Discours de Benoît de Juvigny, Secrétaire général de l'AMF - 6ème conférence annuelle de l'AFME - 13 Octobre 2022, Amsterdam (en anglais uniquement)

Photo BdJ Colloque AFME


Seul le prononcé fait foi


Good morning/good afternoon,

I am very pleased to participate in this 6th edition of AFME’s European Compliance and Legal conference. It is a real pleasure to be here in person in Amsterdam and to share with you the AMF perspective on some of the current topical regulatory issues.

It is no understatement to say that European capital markets have faced a succession of adverse circumstances over the last four years, with deep impacts on their structure and functioning:

  • Brexit, of course, which has reshaped the European landscape for both investment firms and trading venues;
  • the Covid pandemic, which forced investment firms and regulators to review their operating processes, notably with the development of teleworking;
  • and finally, this year, the combination of a geopolitical, inflation and energy crises which will no doubt affect the EU’s economic growth. All these events have shown the benefit of devising coordinated responses at the EU level.
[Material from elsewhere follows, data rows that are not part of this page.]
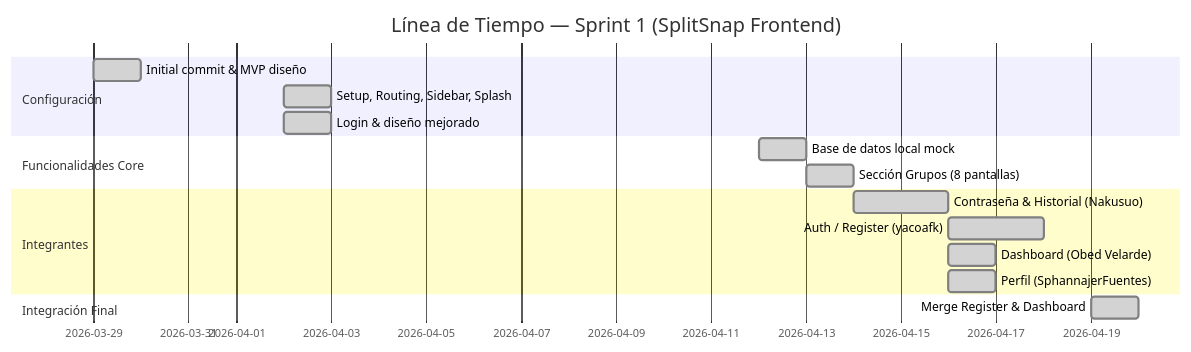
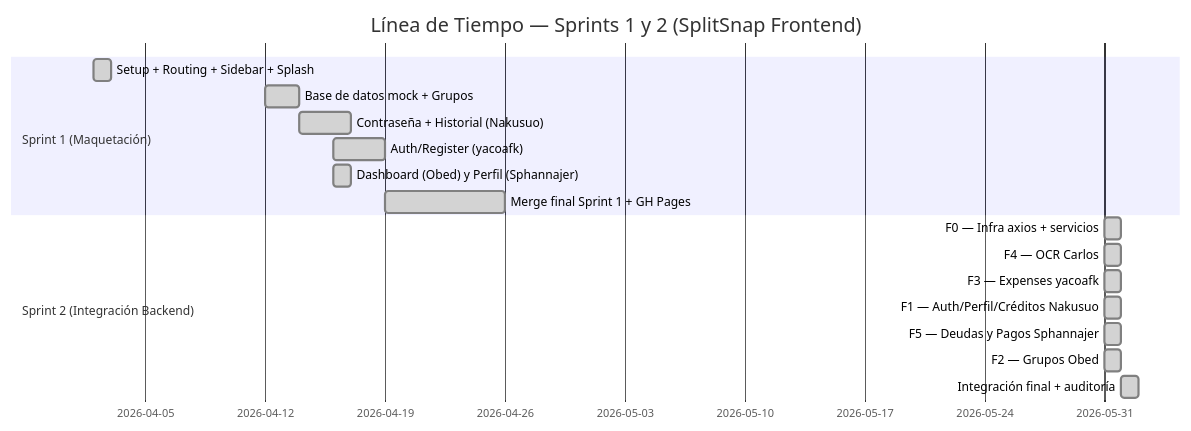
The fourth of 4 diagrams in README.md (Carlos-Huane/SplitSnap-FrontEnd), drawn with Mermaid before and after one commit. The commit also changed other lines of this file, not shown here.

First line of the commit message:
docs(readme): actualizar al estado del Sprint 2 (integracion backend)

````diff
--- a/README.md
+++ b/README.md
@@ -208,19 +237,22 @@
 ```mermaid
 gantt
-    title Línea de Tiempo — Sprint 1 (SplitSnap Frontend)
+    title Línea de Tiempo — Sprints 1 y 2 (SplitSnap Frontend)
     dateFormat  YYYY-MM-DD
-    section Configuración
-    Initial commit & MVP diseño        :done, 2026-03-29, 2026-03-30
-    Setup, Routing, Sidebar, Splash    :done, 2026-04-02, 1d
-    Login & diseño mejorado            :done, 2026-04-02, 1d
-    section Funcionalidades Core
-    Base de datos local mock           :done, 2026-04-12, 1d
-    Sección Grupos (8 pantallas)       :done, 2026-04-13, 1d
-    section Integrantes
-    Contraseña & Historial (Nakusuo)   :done, 2026-04-14, 2026-04-16
-    Auth / Register (yacoafk)          :done, 2026-04-16, 2026-04-18
-    Dashboard (Obed Velarde)           :done, 2026-04-16, 1d
-    Perfil (SphannajerFuentes)         :done, 2026-04-16, 1d
-    section Integración Final
-    Merge Register & Dashboard         :done, 2026-04-19, 1d
+
+    section Sprint 1 (Maquetación)
+    Setup + Routing + Sidebar + Splash      :done, 2026-04-02, 1d
+    Base de datos mock + Grupos             :done, 2026-04-12, 2d
+    Contraseña + Historial (Nakusuo)        :done, 2026-04-14, 3d
+    Auth/Register (yacoafk)                 :done, 2026-04-16, 3d
+    Dashboard (Obed) y Perfil (Sphannajer)  :done, 2026-04-16, 1d
+    Merge final Sprint 1 + GH Pages         :done, 2026-04-19, 7d
+
+    section Sprint 2 (Integración Backend)
+    F0 — Infra axios + servicios            :done, 2026-05-31, 1d
+    F4 — OCR Carlos                         :done, 2026-05-31, 1d
+    F3 — Expenses yacoafk                   :done, 2026-05-31, 1d
+    F1 — Auth/Perfil/Créditos Nakusuo       :done, 2026-05-31, 1d
+    F5 — Deudas y Pagos Sphannajer          :done, 2026-05-31, 1d
+    F2 — Grupos Obed                        :done, 2026-05-31, 1d
+    Integración final + auditoría           :done, 2026-06-01, 1d
 ```
````
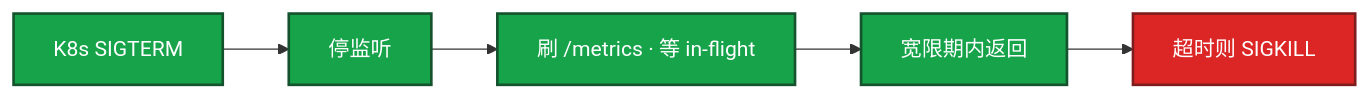
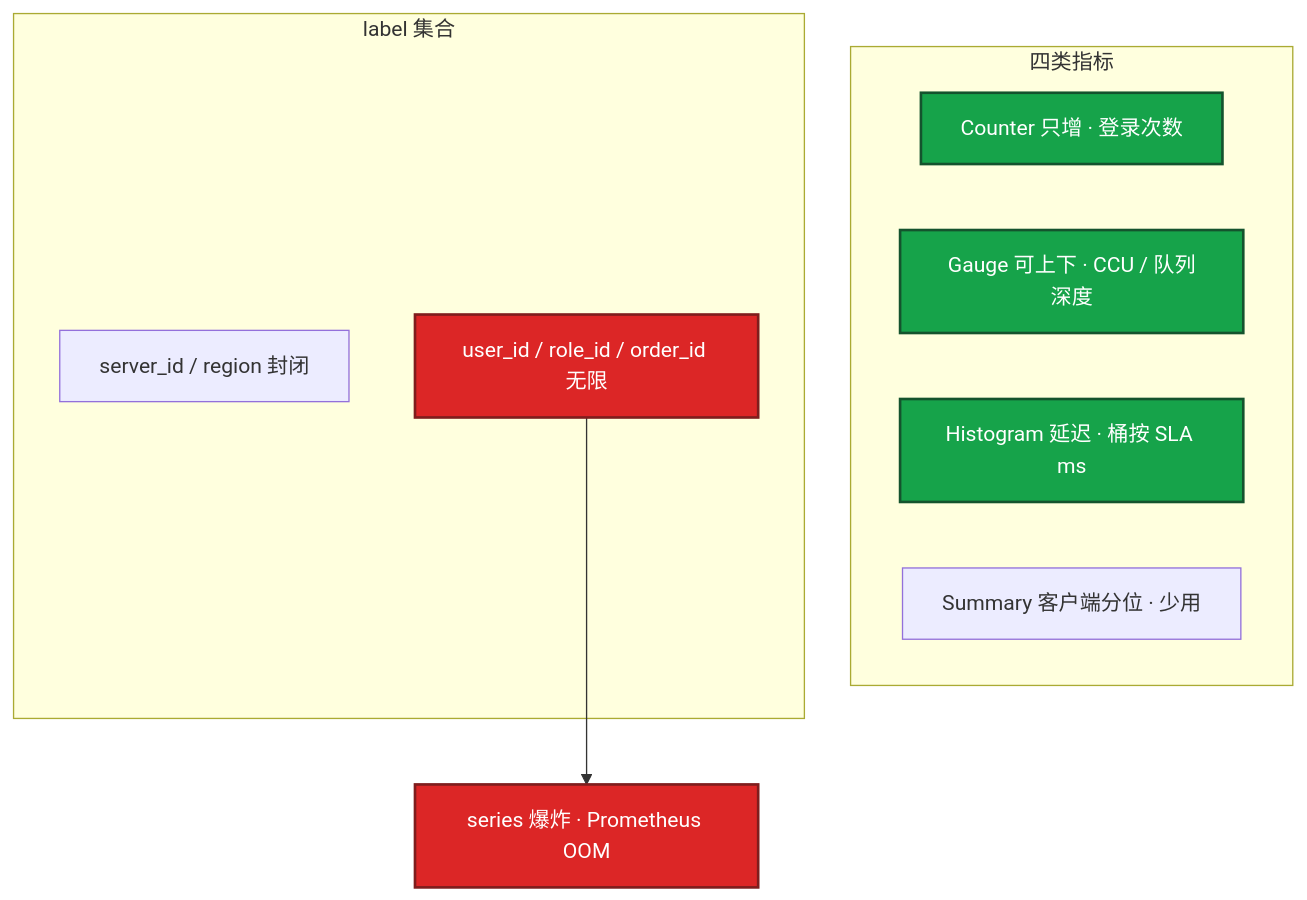
One commit to ml-cuizijun/LearnToLilith changed the third of 6 diagrams in 06-开发能力/03-Go运维工具/知识点.md. Above: the diagram before and after it, drawn with Mermaid. The commit also changed other lines of this file and 213 other files, not shown here.

````diff
--- a/06-开发能力/03-Go运维工具/知识点.md
+++ b/06-开发能力/03-Go运维工具/知识点.md
@@ -191,12 +326,19 @@
 ```mermaid
-flowchart LR
-    A[K8s SIGTERM] --> B[停监听]
-    B --> C[刷 /metrics · 等 in-flight]
-    C --> D[宽限期内返回]
-    D --> E[超时则 SIGKILL]
+flowchart TB
+    subgraph types ["四类指标"]
+        c[Counter 只增 · 登录次数]
+        g[Gauge 可上下 · CCU / 队列深度]
+        h[Histogram 延迟 · 桶按 SLA ms]
+        s[Summary 客户端分位 · 少用]
+    end
+    subgraph labels ["label 集合"]
+        ok[server_id / region 封闭]
+        bad[user_id / role_id / order_id 无限]
+    end
+    bad --> oom[series 爆炸 · Prometheus OOM]
 
-    classDef ok fill:#16A34A,stroke:#14532D,stroke-width:2px,color:#fff
-    classDef bad fill:#DC2626,stroke:#7F1D1D,stroke-width:2px,color:#fff
-    class A,B,C,D ok
-    class E bad
+    classDef good fill:#16A34A,stroke:#14532D,stroke-width:2px,color:#fff
+    classDef danger fill:#DC2626,stroke:#7F1D1D,stroke-width:2px,color:#fff
+    class c,g,h good
+    class bad,oom danger
 ```
````
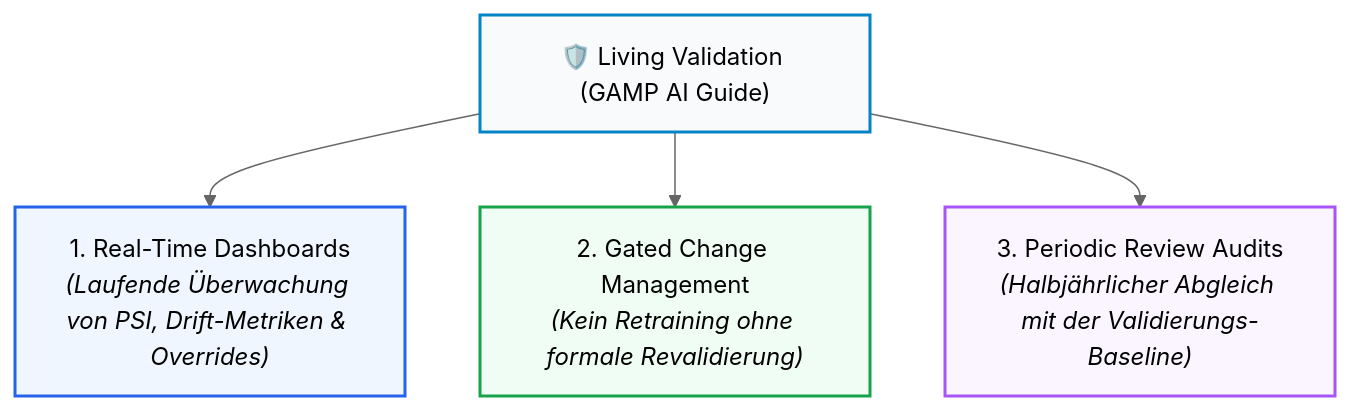
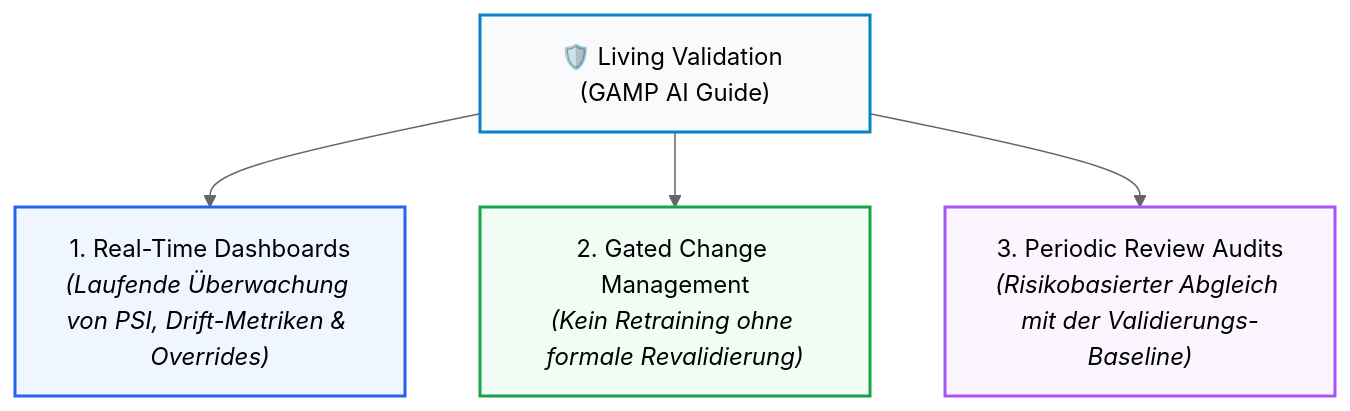
The third of 3 diagrams in docs/de/appendix_ispe_gamp_ai_best_practices.md (Lunaman06/Annex22), drawn with Mermaid (neutral theme) before and after one commit. The commit also changed 1 other file, not shown here.

Commit message:
docs(de): Block D - Regulatorische Terminologie und Inspektionsrahmen geschärft
- Mängelklassen nach EU-Standard (Compilation of Community Procedures) korrigiert: Critical, Major, Other (statt Minor)
- Durchsetzungsinstrument Statement of Non-Compliance with GMP (Art. 111(7) RL 2001/83/EG) statt Warning Letter verankert
- Formulierung 'sofortiger Entzug' abgeschwächt zu behördlichem Ruhen/Entzug
- Master AI Inventory als fundamentale QMS-Erwartung deklariert
- Periodic-Review-Intervall risikobasiert harmonisiert

````diff
--- a/docs/de/appendix_ispe_gamp_ai_best_practices.md
+++ b/docs/de/appendix_ispe_gamp_ai_best_practices.md
@@ -126,11 +126,11 @@
 ```mermaid
 graph TD
     LV["🛡️ Living Validation (GAMP AI Guide)"] --> S1["1. Real-Time Dashboards<br/><i>(Laufende Überwachung von PSI, Drift-Metriken & Overrides)</i>"]
     LV --> S2["2. Gated Change Management<br/><i>(Kein Retraining ohne formale Revalidierung)</i>"]
-    LV --> S3["3. Periodic Review Audits<br/><i>(Halbjährlicher Abgleich mit der Validierungs-Baseline)</i>"]
+    LV --> S3["3. Periodic Review Audits<br/><i>(Risikobasierter Abgleich mit der Validierungs-Baseline)</i>"]
 
     style LV fill:#f8fafc,stroke:#0284c7,stroke-width:2px
     style S1 fill:#eff6ff,stroke:#2563eb,stroke-width:2px
     style S2 fill:#f0fdf4,stroke:#16a34a,stroke-width:2px
     style S3 fill:#faf5ff,stroke:#a855f7,stroke-width:2px
 ```
````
They have also demonstrated, in my view, that, more than ever, the European Union needs a strong and robust financial ecosystem to weather the storm.

Robust stock exchanges are essential for the financing of the economy, but also for ensuring market liquidity and price formation, particularly in uncertain times, as we saw just after the Brexit implementation. Systematic internalisers also have an important role to play in this environment, in particular through their ability to manage large orders. At AMF, we think that the overarching goal of EU market rules should be to ensure that all categories of market participants can compete on an equal footing in view of their specific characteristics.

Talking about strong EU capital markets does not mean that Europe must become an isolated citadel. While it must be built according to its own needs, at the same time it is important to keep an eye at, and if necessary take into account, certain regulatory developments in third countries and in particular in the UK. Then, a right balance must be found between maintaining a highly-competitive and fair regulatory environment in the Union while avoiding a race to the bottom.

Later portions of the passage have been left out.